VOXers Erin Davis, Amariyah Callender and Christian Stallworth dive into what exactly cancel culture is, and why we need it more than ever in 2018.
Here’s the thing about Kayla’s all-too-relatable character: We don’t want to relate. We don’t want to feel what she feels or experience what she experiences. We don’t want to be her. Because at some point, we already were.
Although the attacks President Trump executes are sometimes so blunt the situation can sound funny, it’s no laughing matter. The President of the United States is attempting to keep the media from doing its job.
The lack of options makes people like me with darker complexions feel cast out. My makeup should not make me feel like an outsider. Beauty is supposed to be something that everyone, no matter what ethnicity or gender you are, can enjoy without fear of being denied.
Just because my sport uses a rifle does not mean in any way, shape, or form that I tolerate violence or have anything less than the utmost disgust and outrage for the people who would turn rifles into weapons on innocent people.
I want this movement to be like the other ones remembered in history for the change they brought about. I don’t want it to be over. We have so much more work to do.
I believe everyone who uses social media platforms should be made aware of the truth about social media influencers and the power they have over their supporters.
It seems that superhero movies that take a progressive social and political stance tend to garner great success.
XXXTentacion was one of the most complicated rappers of our generation. X wasn’t a saint and always lived in the center of controversy. But it’s the way he lived his life toward the end that defines him now.

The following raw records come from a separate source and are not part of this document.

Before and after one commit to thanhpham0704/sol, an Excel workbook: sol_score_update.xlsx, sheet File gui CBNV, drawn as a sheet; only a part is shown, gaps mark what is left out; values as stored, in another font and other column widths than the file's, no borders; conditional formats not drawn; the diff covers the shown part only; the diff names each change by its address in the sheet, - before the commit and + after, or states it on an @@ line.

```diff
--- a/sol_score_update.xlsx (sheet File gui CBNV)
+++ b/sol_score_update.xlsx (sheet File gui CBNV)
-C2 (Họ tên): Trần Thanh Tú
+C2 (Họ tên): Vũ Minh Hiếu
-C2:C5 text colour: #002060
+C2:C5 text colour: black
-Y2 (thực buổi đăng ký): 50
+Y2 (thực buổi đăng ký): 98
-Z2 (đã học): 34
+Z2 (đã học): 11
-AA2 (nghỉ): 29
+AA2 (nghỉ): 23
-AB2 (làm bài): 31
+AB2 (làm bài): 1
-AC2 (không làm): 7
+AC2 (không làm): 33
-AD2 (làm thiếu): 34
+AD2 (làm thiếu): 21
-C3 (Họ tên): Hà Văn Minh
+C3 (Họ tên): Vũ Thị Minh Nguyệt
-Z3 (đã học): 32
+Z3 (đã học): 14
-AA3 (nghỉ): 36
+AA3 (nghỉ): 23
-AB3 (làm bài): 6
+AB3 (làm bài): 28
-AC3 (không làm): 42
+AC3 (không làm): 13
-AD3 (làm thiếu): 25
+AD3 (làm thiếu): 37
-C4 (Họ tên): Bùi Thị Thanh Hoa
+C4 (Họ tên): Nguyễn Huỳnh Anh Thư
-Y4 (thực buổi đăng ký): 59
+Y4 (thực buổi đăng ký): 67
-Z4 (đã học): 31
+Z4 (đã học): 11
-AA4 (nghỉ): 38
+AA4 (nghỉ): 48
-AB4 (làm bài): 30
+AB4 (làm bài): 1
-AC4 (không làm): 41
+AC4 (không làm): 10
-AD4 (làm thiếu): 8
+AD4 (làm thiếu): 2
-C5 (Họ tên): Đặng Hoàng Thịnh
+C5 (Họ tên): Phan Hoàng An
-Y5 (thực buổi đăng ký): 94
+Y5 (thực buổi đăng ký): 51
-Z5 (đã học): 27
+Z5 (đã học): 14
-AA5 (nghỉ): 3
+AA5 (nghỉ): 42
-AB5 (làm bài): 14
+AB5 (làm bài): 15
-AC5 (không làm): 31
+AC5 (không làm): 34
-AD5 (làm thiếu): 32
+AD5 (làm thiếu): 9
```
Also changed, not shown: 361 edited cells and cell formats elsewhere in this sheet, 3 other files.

VOX Media Café reporters Demetrius, Maya, Rafi and Ryann wanted to know if Atlanta-area teens know how they are impacted by the criminal justice system and what their rights are when it comes to police interactions. Some of the answers may surprise you.